Release Date 11 December 2015
The University of Reading has awarded a Distinguished Fellowship to former student Chris Norman, for his bravery in foiling a suspected terror attack on a train in France four months ago.
The Distinguished Fellowship was presented at the University's annual winter graduation ceremony at its London Road campus - 37 years after Ugandan-born Mr Norman, now a management consultant, graduated with an MSc in Regional and Urban Planning Studies in 1978.
Mr Norman and three American passengers helped overpower and then subdue an attacker armed with an AK47 assault rifle, on a train travelling from Amsterdam to Paris and carrying more than 500 passengers on 21 August this year.
Grandfather Mr Norman, 62, helped tackle the suspected terrorist to the ground, held down his left hand, before tying the attacker's hands behind his back and holding him until security forces arrived.
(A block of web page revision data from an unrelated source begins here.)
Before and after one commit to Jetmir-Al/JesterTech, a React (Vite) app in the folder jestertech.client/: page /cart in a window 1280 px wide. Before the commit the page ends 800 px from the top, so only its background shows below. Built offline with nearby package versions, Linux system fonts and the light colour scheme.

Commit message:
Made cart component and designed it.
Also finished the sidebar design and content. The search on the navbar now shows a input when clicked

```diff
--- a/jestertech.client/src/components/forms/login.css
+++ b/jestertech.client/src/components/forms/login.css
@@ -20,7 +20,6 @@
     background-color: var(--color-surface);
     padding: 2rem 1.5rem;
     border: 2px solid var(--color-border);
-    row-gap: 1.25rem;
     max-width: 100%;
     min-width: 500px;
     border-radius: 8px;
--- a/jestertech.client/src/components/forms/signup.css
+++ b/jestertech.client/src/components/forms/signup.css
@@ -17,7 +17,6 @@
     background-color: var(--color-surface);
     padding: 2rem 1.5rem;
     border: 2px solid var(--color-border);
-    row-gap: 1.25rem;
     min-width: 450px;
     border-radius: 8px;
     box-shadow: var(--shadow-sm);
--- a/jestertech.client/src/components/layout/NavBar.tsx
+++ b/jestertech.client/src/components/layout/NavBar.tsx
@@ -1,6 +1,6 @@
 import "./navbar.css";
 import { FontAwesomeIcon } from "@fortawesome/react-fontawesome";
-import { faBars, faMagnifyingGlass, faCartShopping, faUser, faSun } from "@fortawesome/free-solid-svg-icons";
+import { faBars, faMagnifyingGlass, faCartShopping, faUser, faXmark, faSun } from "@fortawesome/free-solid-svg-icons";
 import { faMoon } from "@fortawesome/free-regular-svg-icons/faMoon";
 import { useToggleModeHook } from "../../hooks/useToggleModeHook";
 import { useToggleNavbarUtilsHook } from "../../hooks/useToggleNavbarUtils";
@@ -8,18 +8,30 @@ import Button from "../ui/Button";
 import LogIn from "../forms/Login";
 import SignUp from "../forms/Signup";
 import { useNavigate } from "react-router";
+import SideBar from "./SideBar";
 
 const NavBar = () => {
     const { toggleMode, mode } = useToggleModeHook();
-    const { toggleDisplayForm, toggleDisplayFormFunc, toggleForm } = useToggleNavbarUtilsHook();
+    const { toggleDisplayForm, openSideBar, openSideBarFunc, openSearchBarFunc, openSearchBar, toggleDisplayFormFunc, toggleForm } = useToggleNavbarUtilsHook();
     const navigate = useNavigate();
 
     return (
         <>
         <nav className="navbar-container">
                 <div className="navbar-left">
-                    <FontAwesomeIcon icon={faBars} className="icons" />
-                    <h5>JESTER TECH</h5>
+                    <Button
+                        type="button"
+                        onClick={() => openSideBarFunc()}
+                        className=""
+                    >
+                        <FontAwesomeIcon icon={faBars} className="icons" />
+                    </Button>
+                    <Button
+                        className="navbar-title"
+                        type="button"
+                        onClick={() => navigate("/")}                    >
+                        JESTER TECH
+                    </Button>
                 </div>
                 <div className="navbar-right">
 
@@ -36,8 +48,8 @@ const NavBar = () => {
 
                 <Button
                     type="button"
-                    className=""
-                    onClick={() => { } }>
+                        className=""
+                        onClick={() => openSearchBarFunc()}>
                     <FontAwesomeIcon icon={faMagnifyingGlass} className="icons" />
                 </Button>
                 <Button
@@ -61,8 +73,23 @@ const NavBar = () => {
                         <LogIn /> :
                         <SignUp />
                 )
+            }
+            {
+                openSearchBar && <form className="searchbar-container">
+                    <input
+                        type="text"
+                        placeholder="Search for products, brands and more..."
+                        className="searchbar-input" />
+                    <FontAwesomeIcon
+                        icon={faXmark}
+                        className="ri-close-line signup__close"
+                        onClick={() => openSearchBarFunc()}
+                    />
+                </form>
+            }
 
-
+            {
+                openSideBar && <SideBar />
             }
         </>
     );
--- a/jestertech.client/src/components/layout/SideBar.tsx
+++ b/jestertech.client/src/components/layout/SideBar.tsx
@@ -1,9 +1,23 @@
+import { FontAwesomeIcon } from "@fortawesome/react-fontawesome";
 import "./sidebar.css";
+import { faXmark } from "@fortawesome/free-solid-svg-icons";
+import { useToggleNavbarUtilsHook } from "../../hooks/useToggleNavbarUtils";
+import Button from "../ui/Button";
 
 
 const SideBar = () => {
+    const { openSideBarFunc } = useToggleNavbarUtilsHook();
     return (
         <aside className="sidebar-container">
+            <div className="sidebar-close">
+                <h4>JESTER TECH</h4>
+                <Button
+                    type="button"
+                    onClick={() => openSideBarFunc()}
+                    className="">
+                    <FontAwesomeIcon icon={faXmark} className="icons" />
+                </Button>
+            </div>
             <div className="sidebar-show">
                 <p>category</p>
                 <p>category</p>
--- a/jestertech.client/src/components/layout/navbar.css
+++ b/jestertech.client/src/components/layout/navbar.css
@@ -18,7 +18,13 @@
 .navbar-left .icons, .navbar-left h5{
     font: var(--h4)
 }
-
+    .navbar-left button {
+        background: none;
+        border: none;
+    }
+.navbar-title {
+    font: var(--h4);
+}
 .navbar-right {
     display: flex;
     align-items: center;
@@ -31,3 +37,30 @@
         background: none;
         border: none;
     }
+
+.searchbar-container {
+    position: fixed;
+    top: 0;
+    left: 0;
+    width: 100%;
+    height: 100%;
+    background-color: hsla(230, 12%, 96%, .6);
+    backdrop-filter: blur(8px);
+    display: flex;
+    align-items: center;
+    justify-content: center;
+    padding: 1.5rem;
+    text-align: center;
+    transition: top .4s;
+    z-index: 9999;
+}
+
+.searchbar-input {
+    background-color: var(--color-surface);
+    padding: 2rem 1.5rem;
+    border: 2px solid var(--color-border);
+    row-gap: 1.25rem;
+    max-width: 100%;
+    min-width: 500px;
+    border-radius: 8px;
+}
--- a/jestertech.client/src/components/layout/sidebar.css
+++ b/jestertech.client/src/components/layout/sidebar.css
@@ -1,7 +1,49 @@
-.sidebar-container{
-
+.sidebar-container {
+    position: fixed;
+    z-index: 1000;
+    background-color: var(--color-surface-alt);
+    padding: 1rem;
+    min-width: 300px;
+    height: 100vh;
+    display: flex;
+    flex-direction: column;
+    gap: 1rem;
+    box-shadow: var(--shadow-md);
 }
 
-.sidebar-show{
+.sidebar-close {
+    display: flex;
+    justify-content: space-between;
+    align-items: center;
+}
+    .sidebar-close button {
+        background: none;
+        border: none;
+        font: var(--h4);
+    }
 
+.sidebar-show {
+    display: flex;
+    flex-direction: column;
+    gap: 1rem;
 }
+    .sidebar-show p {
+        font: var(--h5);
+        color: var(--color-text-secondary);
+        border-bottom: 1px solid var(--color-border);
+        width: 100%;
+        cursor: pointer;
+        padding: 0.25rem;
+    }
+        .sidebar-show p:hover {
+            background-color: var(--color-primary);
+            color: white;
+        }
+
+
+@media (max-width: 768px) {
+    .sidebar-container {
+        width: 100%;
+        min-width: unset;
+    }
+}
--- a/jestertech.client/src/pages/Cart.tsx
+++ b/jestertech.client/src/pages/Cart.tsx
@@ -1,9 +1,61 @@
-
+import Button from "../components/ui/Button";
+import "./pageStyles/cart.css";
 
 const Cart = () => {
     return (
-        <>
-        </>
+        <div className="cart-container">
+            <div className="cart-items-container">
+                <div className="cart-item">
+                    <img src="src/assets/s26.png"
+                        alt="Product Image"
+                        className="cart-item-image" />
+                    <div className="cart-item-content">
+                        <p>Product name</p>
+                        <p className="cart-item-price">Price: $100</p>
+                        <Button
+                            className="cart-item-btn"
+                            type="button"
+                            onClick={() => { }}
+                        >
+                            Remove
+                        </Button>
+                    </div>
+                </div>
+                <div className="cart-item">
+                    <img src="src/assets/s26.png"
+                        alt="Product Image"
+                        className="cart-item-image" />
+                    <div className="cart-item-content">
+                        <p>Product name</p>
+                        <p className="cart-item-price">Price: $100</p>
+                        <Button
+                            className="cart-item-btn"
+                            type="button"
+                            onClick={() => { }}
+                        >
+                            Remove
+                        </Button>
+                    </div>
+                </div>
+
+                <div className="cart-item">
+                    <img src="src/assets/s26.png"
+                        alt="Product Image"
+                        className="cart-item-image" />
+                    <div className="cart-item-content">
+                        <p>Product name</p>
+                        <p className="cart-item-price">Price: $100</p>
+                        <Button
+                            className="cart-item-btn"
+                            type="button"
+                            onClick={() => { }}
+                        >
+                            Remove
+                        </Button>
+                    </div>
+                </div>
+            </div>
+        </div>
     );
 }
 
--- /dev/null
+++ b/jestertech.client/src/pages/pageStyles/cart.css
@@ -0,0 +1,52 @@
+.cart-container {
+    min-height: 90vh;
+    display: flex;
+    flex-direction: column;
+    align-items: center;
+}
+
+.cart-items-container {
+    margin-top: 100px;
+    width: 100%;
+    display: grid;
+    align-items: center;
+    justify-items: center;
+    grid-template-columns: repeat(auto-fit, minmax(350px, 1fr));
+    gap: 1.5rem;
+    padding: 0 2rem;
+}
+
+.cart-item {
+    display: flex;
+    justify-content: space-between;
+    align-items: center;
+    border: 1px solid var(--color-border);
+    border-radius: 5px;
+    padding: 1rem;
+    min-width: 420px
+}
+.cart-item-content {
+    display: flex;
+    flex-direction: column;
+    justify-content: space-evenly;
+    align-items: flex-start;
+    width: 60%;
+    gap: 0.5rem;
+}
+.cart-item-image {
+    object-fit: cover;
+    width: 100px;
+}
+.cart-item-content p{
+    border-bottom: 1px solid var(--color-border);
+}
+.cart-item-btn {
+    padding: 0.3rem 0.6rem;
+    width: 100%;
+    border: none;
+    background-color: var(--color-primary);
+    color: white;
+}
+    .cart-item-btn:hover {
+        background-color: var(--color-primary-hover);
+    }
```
Police later said the attacker, 25-year-old Ayoub El Khazzani, was armed with 270 rounds of ammunition and also had bottle of petrol.
At today's ceremony University of Reading Vice-Chancellor Sir David Bell told hundreds of graduates and guests that Mr Norman was "an exceptional man".
'The word 'hero' is sometimes used loosely but in his case it is utterly justified' -- Sir David Bell
Sir David said: "The word 'hero' is sometimes used loosely but in his case it is utterly justified. His immense bravery should be, and is, a great source of pride for all those that know him. As his university, we are proud to count ourselves in that group, humbled though we are in the face of such heroism."
After receiving the award Mr Norman said: "I'm very honoured by the University having given me the award, and I was quite moved by the ceremony... (there was a) huge amount of applause. It was good to be back at the University and good to be back in the environment.
"I'm just another guy like anybody else. To be honest if I was in the same situation again right now I don't know whether I would act in the same way. What I am pleased about to a certain extent is perhaps our example can give people hope and make you think, OK, if you see a terrorist, maybe we all need to act."
Mr Norman, who is British but grew up in southern Africa, is an entrepreneur and business consultant and lives in Nimes, France. His actions also led French President Francois Hollande to appoint him a Knight of the Legion of Honour (Chevalier Legion d'Honneur), France's highest civilian award, earlier this year.